(Saved data entries)
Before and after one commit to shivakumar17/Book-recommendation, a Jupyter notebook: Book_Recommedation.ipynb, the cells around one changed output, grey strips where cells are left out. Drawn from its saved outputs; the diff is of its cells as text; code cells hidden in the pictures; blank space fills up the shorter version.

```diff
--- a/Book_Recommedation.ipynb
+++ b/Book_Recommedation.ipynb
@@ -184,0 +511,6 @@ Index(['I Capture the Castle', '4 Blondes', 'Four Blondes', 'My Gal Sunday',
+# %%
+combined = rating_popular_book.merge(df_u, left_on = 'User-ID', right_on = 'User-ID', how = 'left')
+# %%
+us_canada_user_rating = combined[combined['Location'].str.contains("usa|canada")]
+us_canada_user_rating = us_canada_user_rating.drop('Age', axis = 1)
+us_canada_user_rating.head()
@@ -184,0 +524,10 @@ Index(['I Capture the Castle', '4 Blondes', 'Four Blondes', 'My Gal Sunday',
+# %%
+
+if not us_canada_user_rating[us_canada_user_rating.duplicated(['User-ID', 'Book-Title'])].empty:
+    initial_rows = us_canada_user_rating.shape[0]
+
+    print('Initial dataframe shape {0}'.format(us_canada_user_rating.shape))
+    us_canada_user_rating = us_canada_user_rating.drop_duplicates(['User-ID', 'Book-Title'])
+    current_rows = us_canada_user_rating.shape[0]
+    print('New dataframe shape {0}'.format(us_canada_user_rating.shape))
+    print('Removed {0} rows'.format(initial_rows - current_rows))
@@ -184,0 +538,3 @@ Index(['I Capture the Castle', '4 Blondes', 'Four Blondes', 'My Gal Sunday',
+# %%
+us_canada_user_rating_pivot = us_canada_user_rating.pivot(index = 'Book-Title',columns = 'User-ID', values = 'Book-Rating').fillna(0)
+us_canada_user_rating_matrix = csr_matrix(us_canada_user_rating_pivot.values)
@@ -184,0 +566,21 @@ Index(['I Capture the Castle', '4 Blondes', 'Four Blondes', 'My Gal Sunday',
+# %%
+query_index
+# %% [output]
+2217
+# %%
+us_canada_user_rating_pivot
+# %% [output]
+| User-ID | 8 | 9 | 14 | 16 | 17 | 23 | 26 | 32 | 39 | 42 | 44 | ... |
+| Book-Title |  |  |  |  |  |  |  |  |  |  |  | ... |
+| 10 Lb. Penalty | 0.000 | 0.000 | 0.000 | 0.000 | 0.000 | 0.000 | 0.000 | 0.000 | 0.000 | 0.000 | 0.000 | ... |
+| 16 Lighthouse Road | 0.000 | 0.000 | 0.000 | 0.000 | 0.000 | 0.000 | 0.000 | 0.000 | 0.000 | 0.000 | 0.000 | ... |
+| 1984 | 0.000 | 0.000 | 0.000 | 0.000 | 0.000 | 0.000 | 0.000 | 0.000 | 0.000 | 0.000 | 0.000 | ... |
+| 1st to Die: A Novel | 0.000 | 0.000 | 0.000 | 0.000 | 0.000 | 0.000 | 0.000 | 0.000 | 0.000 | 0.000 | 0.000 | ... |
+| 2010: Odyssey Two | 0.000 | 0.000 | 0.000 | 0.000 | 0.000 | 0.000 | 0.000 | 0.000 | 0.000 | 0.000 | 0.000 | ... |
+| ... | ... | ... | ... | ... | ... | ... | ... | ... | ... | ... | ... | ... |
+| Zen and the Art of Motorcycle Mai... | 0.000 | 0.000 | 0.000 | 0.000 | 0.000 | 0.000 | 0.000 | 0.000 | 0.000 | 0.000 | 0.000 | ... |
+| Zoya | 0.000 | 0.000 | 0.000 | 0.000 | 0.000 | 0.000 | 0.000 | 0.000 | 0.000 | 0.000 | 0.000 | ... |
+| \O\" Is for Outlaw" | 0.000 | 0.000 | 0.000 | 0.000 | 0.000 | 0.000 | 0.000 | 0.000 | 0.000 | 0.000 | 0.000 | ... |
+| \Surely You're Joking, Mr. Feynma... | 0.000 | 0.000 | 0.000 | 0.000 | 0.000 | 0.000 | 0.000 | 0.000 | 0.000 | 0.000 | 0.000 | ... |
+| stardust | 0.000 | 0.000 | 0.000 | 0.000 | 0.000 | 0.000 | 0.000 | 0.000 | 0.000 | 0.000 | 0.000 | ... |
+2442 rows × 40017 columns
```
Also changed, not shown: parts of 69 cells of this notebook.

### [Problem description]
The answer should be one number, the count of lines above that contain "shape".

### [Reply]
4